■ **AIM OF THE TASK**: Copy out the entries exactly. Print them in full.

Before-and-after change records
——

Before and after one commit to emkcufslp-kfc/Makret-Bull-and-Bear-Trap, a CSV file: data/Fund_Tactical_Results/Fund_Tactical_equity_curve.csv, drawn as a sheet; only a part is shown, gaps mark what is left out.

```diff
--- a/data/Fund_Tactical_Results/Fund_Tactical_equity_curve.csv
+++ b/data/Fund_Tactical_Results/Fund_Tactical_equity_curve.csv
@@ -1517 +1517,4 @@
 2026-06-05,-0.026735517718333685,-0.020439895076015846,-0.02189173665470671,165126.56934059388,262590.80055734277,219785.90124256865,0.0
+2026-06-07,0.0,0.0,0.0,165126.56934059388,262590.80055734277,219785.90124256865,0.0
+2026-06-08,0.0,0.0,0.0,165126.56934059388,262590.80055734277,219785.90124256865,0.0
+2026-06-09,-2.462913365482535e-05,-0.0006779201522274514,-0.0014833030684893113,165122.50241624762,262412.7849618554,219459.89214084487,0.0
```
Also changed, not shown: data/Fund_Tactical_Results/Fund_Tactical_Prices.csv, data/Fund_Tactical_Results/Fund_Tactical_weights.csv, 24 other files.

——

■ **WRITTEN ANSWER**:
Before and after one commit to emkcufslp-kfc/Makret-Bull-and-Bear-Trap, a CSV file: data/Fund_Tactical_Results/Fund_Tactical_equity_curve.csv, drawn as a sheet; only a part is shown, gaps mark what is left out.

```diff
--- a/data/Fund_Tactical_Results/Fund_Tactical_equity_curve.csv
+++ b/data/Fund_Tactical_Results/Fund_Tactical_equity_curve.csv
@@ -1517 +1517,4 @@
 2026-06-05,-0.026735517718333685,-0.020439895076015846,-0.02189173665470671,165126.56934059388,262590.80055734277,219785.90124256865,0.0
+2026-06-07,0.0,0.0,0.0,165126.56934059388,262590.80055734277,219785.90124256865,0.0
+2026-06-08,0.0,0.0,0.0,165126.56934059388,262590.80055734277,219785.90124256865,0.0
+2026-06-09,-2.462913365482535e-05,-0.0006779201522274514,-0.0014833030684893113,165122.50241624762,262412.7849618554,219459.89214084487,0.0
```
Also changed, not shown: data/Fund_Tactical_Results/Fund_Tactical_Prices.csv, data/Fund_Tactical_Results/Fund_Tactical_weights.csv, 24 other files.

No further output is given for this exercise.